In their accounts of late eighteenth-century French landings in Tahiti and Easter Island respectively, Bougainville and Laperouse attribute to the Pacific islanders both a childlike innocence that leads them to accept useless ‘pacotillage’ in exchange for objects of value, and a more calculating worldliness that dictates a preference for highquality goods, in both cases ignoring the possibility that they might have valued them in terms other than those recognized by Europeans (Greene 2002). Contemporaneous overtures to authorities in China and Japan by Lord George Macartney and John Saris began with the offering of gifts, but while the recipients interpreted these as a recognition of their higher authority, the English traders were disappointed that they were not reciprocated by the granting of commercial privileges (Klekar 2006).

Type
Chapter
Information
Keywords for Travel Writing Studies
A Critical Glossary
, pp. 160 - 162
Publisher: Anthem Press
Print publication year: 2019

Access options

Get access to the full version of this content by using one of the access options below. (Log in options will check for institutional or personal access. Content may require purchase if you do not have access.)

Save book to Kindle

To save this book to your Kindle, first ensure coreplatform@cambridge.org is added to your Approved Personal Document E-mail List under your Personal Document Settings on the Manage Your Content and Devices page of your Amazon account. Then enter the ‘name’ part of your Kindle email address below. Find out more about saving to your Kindle.
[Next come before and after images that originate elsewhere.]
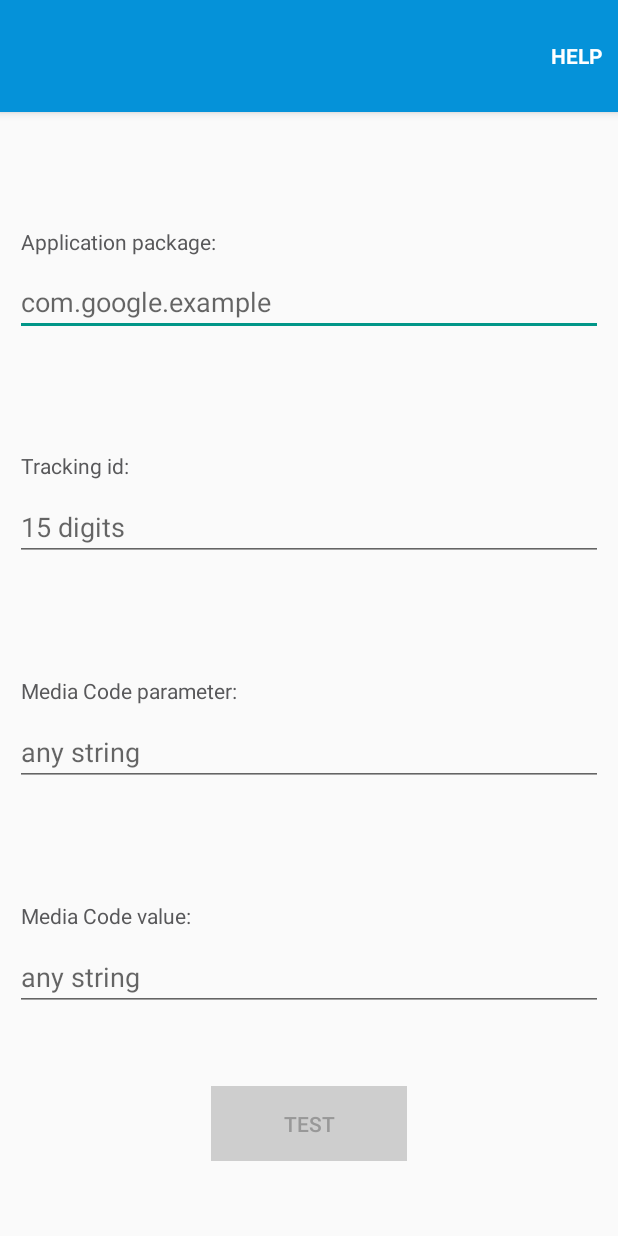
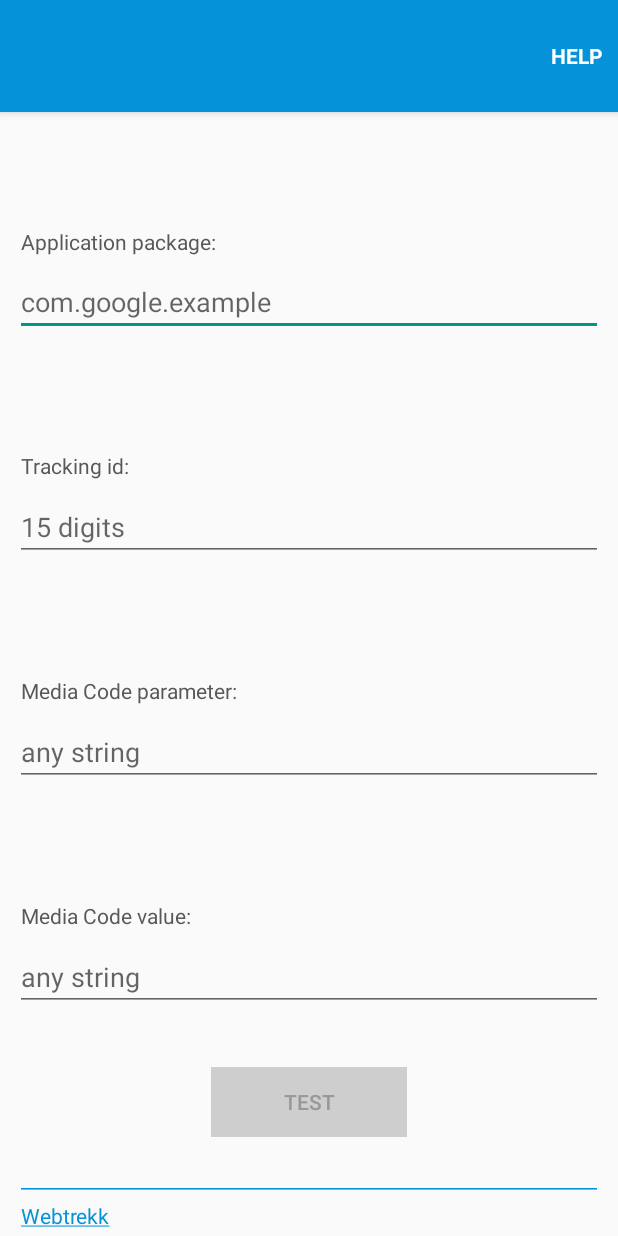
Before and after one commit to Webtrekk/CampaignTest, an Android app: the screen it shows after launch (MainActivity), on a phone screen of 412 x 824 dp. Run offline under Robolectric (Android 15) with nearby library versions, the phone set to English and light mode, and no system bars; libraries missing offline, so code that uses them is left out: com.webtrekk.webtrekksdk; 1 statement that could not run was skipped.

Commit message:
Webtrekk link to Webtrekk server id added
Webtrekk link to Webtrekk server id added

PIX-287

```diff
--- a/app/src/main/java/com/webtrekk/campaigntest/MainActivity.java
+++ b/app/src/main/java/com/webtrekk/campaigntest/MainActivity.java
@@ -27,6 +27,7 @@ import android.content.Intent;
 import android.content.SharedPreferences;
 import android.content.pm.PackageManager;
 import android.graphics.PorterDuff;
+import android.os.Build;
 import android.os.Bundle;
 import android.os.Handler;
 import android.support.v7.app.AlertDialog;
@@ -35,6 +36,7 @@ import android.support.v7.widget.Toolbar;
 import android.text.Editable;
 import android.text.TextUtils;
 import android.text.TextWatcher;
+import android.text.method.LinkMovementMethod;
 import android.util.ArraySet;
 import android.util.Log;
 import android.view.KeyEvent;
@@ -185,7 +187,6 @@ public class MainActivity extends AppCompatActivity {
             }
         });
 
-
         mMediaCodeValue.setOnEditorActionListener(new TextView.OnEditorActionListener() {
             @Override
             public boolean onEditorAction(TextView v, int actionId, KeyEvent event) {
@@ -196,6 +197,10 @@ public class MainActivity extends AppCompatActivity {
                     return false;
             }
         });
+
+
+        findViewById(R.id.horizontal_line).getBackground().setColorFilter(getWTColor(R.color.wt_blue), PorterDuff.Mode.SRC_IN);
+        ((TextView)findViewById(R.id.webtrekk_link)).setMovementMethod(LinkMovementMethod.getInstance());
     }
 
     private boolean validateInput(){
@@ -481,7 +486,11 @@ public class MainActivity extends AppCompatActivity {
     }
 
     private int getWTColor(int resID){
-        return getResources().getColor(resID);
+        if (Build.VERSION.SDK_INT >= Build.VERSION_CODES.M) {
+            return getResources().getColor(resID, null);
+        }else {
+            return getResources().getColor(resID);
+        }
     }
 
     private boolean isTrackIDErrorEnable(){
--- a/app/src/main/res/layout/activity_main.xml
+++ b/app/src/main/res/layout/activity_main.xml
@@ -107,16 +107,16 @@
         android:layout_weight="20"
         android:layout_height="0dp"
         android:orientation="vertical"
-        android:weightSum="3">
+        android:weightSum="16">
         <Space
             android:layout_width="match_parent"
             android:layout_height="0dp"
-            android:layout_weight="1"/>
+            android:layout_weight="4"/>
         <LinearLayout
             android:layout_width="match_parent"
             android:layout_height="0dp"
             android:weightSum="3"
-            android:layout_weight="1">
+            android:layout_weight="5">
             <Space
                 android:layout_width="0dp"
                 android:layout_height="match_parent"
@@ -135,10 +135,33 @@
                 android:layout_height="match_parent"
                 android:layout_weight="1"/>
         </LinearLayout>
-        <Space
+        <RelativeLayout
             android:layout_width="match_parent"
             android:layout_height="0dp"
-            android:layout_weight="1"/>
+            android:layout_weight="7">
+            <EditText
+                android:id="@+id/horizontal_line"
+                style="@style/EdtiTextForCampaignAttr"
+                android:layout_height="wrap_content"
+                android:paddingBottom="0dp"
+                android:inputType="none"
+                android:editable="false"
+                android:clickable="false"
+                android:focusable="false"
+                android:layout_above="@+id/webtrekk_link"
+                android:imeOptions="actionNone"/>
+            <TextView
+                style="@style/TextViewForCampaignAttr"
+                android:layout_width="match_parent"
+                android:layout_height="wrap_content"
+                android:layout_alignParentBottom="true"
+                android:id="@+id/webtrekk_link"
+                android:textColorLink="@color/wt_blue"
+                android:paddingBottom="4dp"
+                android:paddingTop="0dp"
+                android:gravity="center_vertical"
+                android:text="@string/webtrekk_link"/>
+        </RelativeLayout>
     </LinearLayout>
     </LinearLayout>
     <WebView
--- a/app/src/main/res/values/strings.xml
+++ b/app/src/main/res/values/strings.xml
@@ -29,4 +29,5 @@
     <string name="error_caption">Error</string>
     <string name="error_ok">OK</string>
     <string name="tracking_id_error_string">Tracking id needs to be 15 digits long</string>
+    <string name="webtrekk_link"><a href="http://www.webtrekk.com">Webtrekk</a></string>
 </resources>
--- a/app/src/main/res/values/styles.xml
+++ b/app/src/main/res/values/styles.xml
@@ -50,6 +50,7 @@
         <item name="android:completionThreshold">1</item>
         <item name="android:selectAllOnFocus">true</item>
         <item name="android:imeOptions">actionNext</item>
+        <item name="android:inputType">textNoSuggestions</item>
     </style>
     <style name="ActionBarTextStyle">
         <item name="android:layout_width">wrap_content</item>
```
Note you can select to save to either the @free.kindle.com or @kindle.com variations. ‘@free.kindle.com’ emails are free but can only be saved to your device when it is connected to wi-fi. ‘@kindle.com’ emails can be delivered even when you are not connected to wi-fi, but note that service fees apply.

Find out more about the Kindle Personal Document Service.

Available formats
×

Save book to Dropbox

To save content items to your account, please confirm that you agree to abide by our usage policies. If this is the first time you use this feature, you will be asked to authorise Cambridge Core to connect with your account. Find out more about saving content to Dropbox.

Available formats
×

Save book to Google Drive

To save content items to your account, please confirm that you agree to abide by our usage policies. If this is the first time you use this feature, you will be asked to authorise Cambridge Core to connect with your account. Find out more about saving content to Google Drive.

Available formats
×